> _TASK DETAILS_
When you give the entries again, keep every word as it stands and drop the pictures.

(Difference listings)
= Beginning of Section =
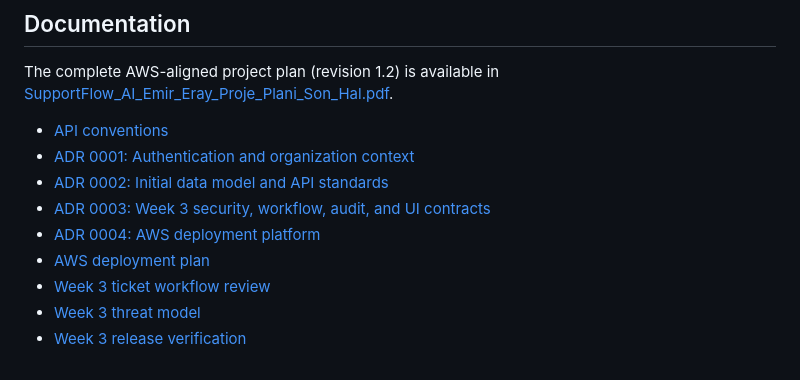
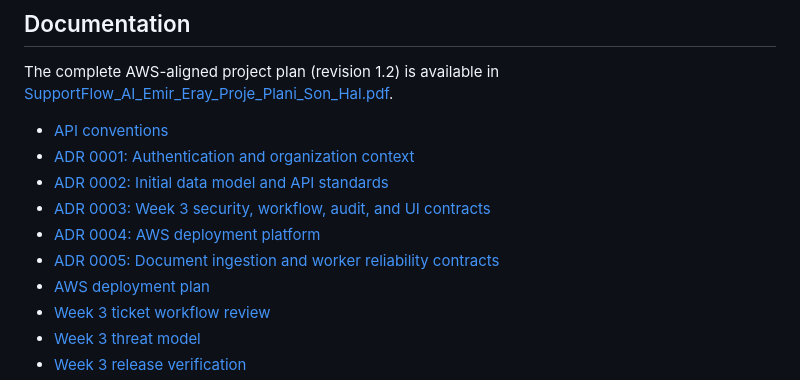
Before and after one commit to kanfan/supportflow-ai, a Markdown page: README.md, the part around the change. GitHub-like rendering.

Commit message:
Define Week 4 ingestion contracts

```diff
--- a/README.md
+++ b/README.md
@@ -424,6 +424,7 @@ The complete AWS-aligned project plan (revision 1.2) is available in
 - [ADR 0002: Initial data model and API standards](./docs/adr/0002-initial-data-model-and-api-standards.md)
 - [ADR 0003: Week 3 security, workflow, audit, and UI contracts](./docs/adr/0003-week-3-security-workflow-and-ui-contracts.md)
 - [ADR 0004: AWS deployment platform](./docs/adr/0004-aws-deployment-platform.md)
+- [ADR 0005: Document ingestion and worker reliability contracts](./docs/adr/0005-document-ingestion-and-worker-reliability.md)
 - [AWS deployment plan](./docs/aws-deployment-plan.md)
 - [Week 3 ticket workflow review](./docs/reviews/week-3-ticket-workflow-and-ui.md)
 - [Week 3 threat model](./docs/security/week-3-threat-model.md)
```
Also changed, not shown: docs/adr/0005-document-ingestion-and-worker-reliability.md (added, +481 -0 lines).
= End of Section =
> _OUTPUT OF THE TASK_
Before and after one commit to kanfan/supportflow-ai, a Markdown page: README.md, the part around the change. GitHub-like rendering.

Commit message:
Define Week 4 ingestion contracts

```diff
--- a/README.md
+++ b/README.md
@@ -424,6 +424,7 @@ The complete AWS-aligned project plan (revision 1.2) is available in
 - [ADR 0002: Initial data model and API standards](./docs/adr/0002-initial-data-model-and-api-standards.md)
 - [ADR 0003: Week 3 security, workflow, audit, and UI contracts](./docs/adr/0003-week-3-security-workflow-and-ui-contracts.md)
 - [ADR 0004: AWS deployment platform](./docs/adr/0004-aws-deployment-platform.md)
+- [ADR 0005: Document ingestion and worker reliability contracts](./docs/adr/0005-document-ingestion-and-worker-reliability.md)
 - [AWS deployment plan](./docs/aws-deployment-plan.md)
 - [Week 3 ticket workflow review](./docs/reviews/week-3-ticket-workflow-and-ui.md)
 - [Week 3 threat model](./docs/security/week-3-threat-model.md)
```
Also changed, not shown: docs/adr/0005-document-ingestion-and-worker-reliability.md (added, +481 -0 lines).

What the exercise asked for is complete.